Moroccan Saffron Chicken is another Moroccan dish with an eclectic blend of spices that is easy to prepare and oh so aromatic! Like all Moroccan food, it is the blend of spices, and the slow cooking process that makes this a most delightful and flavorful dish.
Moroccan cuisine has many influences, including Jewish, Berber and Andaloussi. Moroccan food is first and foremost based on fresh ingredients, aromatic spices and slow cooking methods which infuse the food with rich flavors.
I always like to make this recipe in my tagine dish; however, if you do not own a tagine you can make Moroccan Saffron Chicken in a crock pot, braising pan, Dutch oven, or rectangular baking dish. ( The post contains affiliate links to some great products on Amazon. If you place an order you will pay the same price as usual on Amazon and I will get a small commission to help support my site.)

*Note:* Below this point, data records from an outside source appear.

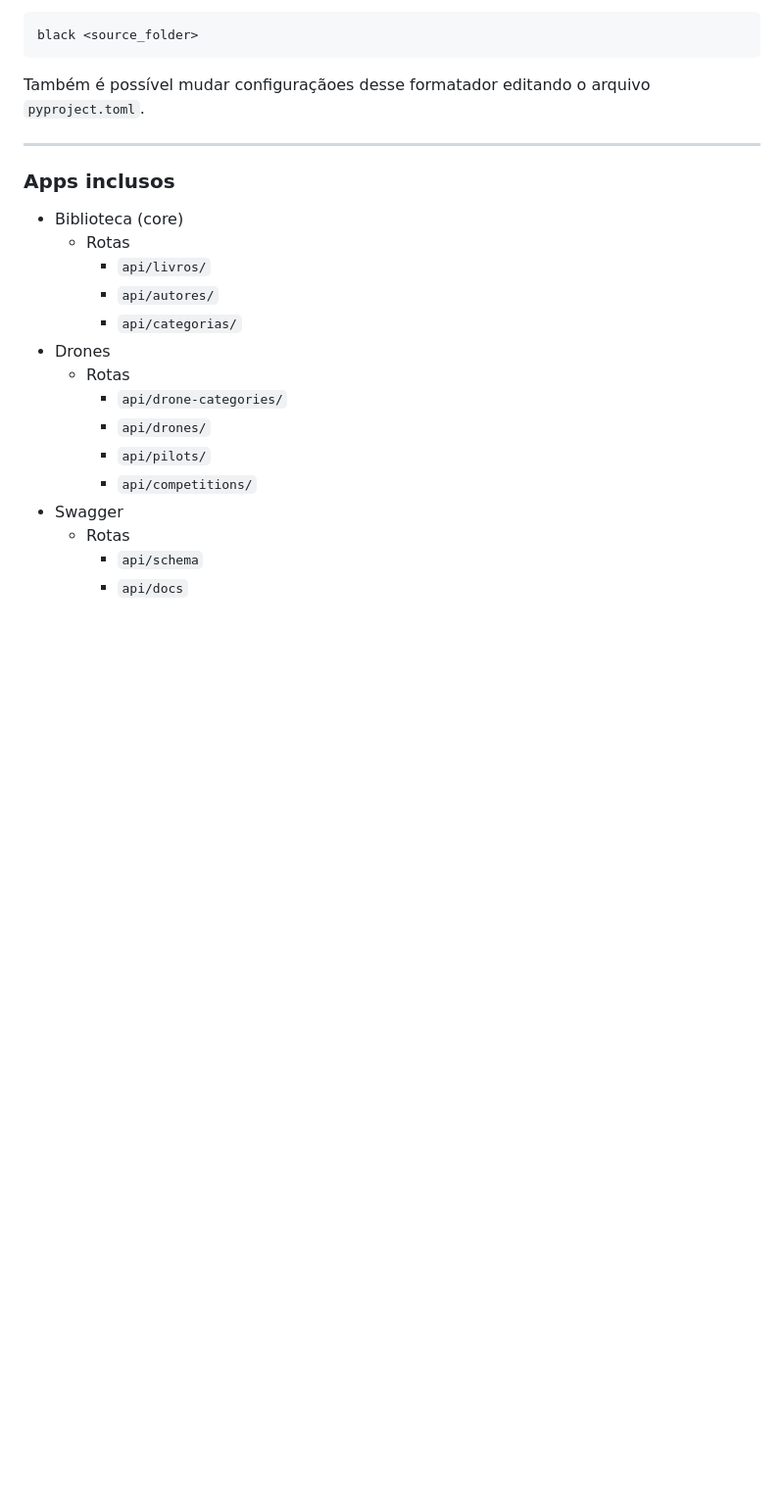
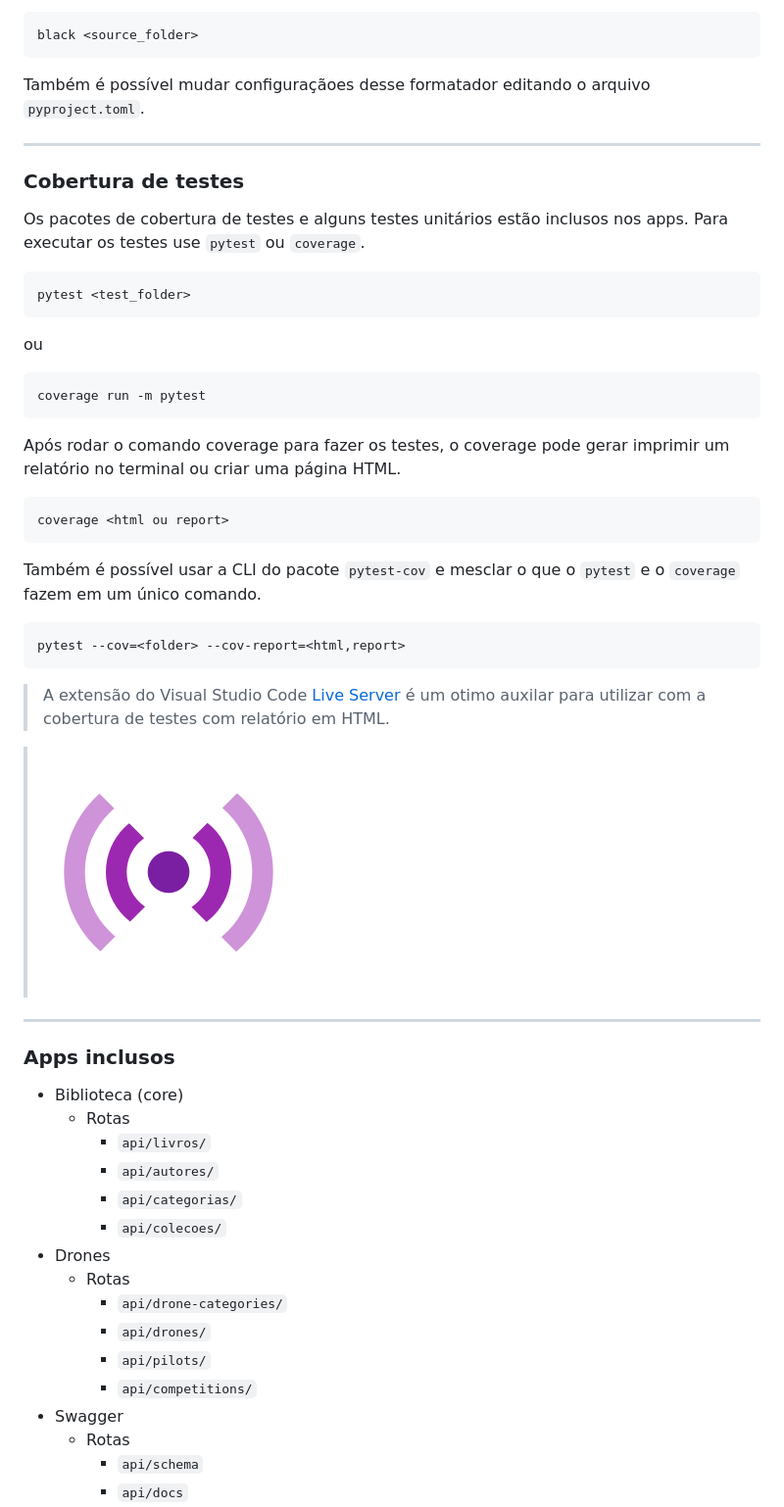
Before and after one commit to RSNF/restful-django, a Markdown page: README.md, the part around the change. Shown: that part at 98% size. Drawn GitHub-style; pictures changed too: assets/imgs/live_server_logo.png (added); blank space fills up the shorter version.

````diff
--- a/README.md
+++ b/README.md
@@ -45,12 +45,46 @@ Também é possível mudar configuraçãoes desse formatador editando o arquivo
 
 ---
 
+### Cobertura de testes
+
+Os pacotes de cobertura de testes e alguns testes unitários estão inclusos nos apps. Para executar os testes use ```pytest``` ou ```coverage```.
+
+```bash
+pytest <test_folder>
+```
+
+ou
+
+
+```bash
+coverage run -m pytest
+```
+
+Após rodar o comando coverage para fazer os testes, o coverage pode gerar imprimir um relatório no terminal ou criar uma página HTML.
+
+```bash
+coverage <html ou report>
+```
+
+Também é possível usar a CLI do pacote ```pytest-cov``` e mesclar o que o ```pytest``` e o ```coverage``` fazem em um único comando.
+
+```bash
+pytest --cov=<folder> --cov-report=<html,report>
+```
+
+> A extensão do Visual Studio Code [Live Server](https://marketplace.visualstudio.com/items?itemName=ritwickdey.LiveServer) é um otimo auxilar para utilizar com a cobertura de testes com relatório em HTML.
+
+> ![Live Server Ext](./assets/imgs/live_server_logo.png)
+
+---
+
 ### Apps inclusos
 - Biblioteca (core)
   - Rotas
     - ```api/livros/```
     - ```api/autores/```
     - ```api/categorias/```
+    - ```api/colecoes/```
 - Drones
   - Rotas
     - ```api/drone-categories/```
````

One of the best things about Moroccan Saffron Chicken, apart from its wonderfully rich and aromatic flavor is the fact that it generates so much juice that you can save it, freeze it and use it a later date. For example, use it for cooking your rice instead of using water, or make a quick sauce for grilled shrimp or tilapia, by whisking in a little bit of flour. Better yet, freeze the extra juice into ice cubes and enjoy it as a base for future stews. The possibilities are simply endless!!!!
I know, one of the ingredients is saffron which is very expensive; however, you only use a minimal amount, so don’t let this scare you away from making this dish. You will see what I mean once you taste it!! Also, saffron, if stored in a cool and dry environment will last you quite a while. If you want to learn more about this wonderful spice, check out my article on this blog.
I think I talked about my tagine dish before in a previous post, and what a great addition to my kitchen it has been. Anyhow, the most important aspect of this dish is to cook it very slowly so all the flavors have ample time to seep in. Lately I have seen tagine dishes start to become part of mainstream cookery. Bed Bath and Beyond, and I believe Sur La Table sell them in different colors, so you can coordinate with your kitchen décor! How about that?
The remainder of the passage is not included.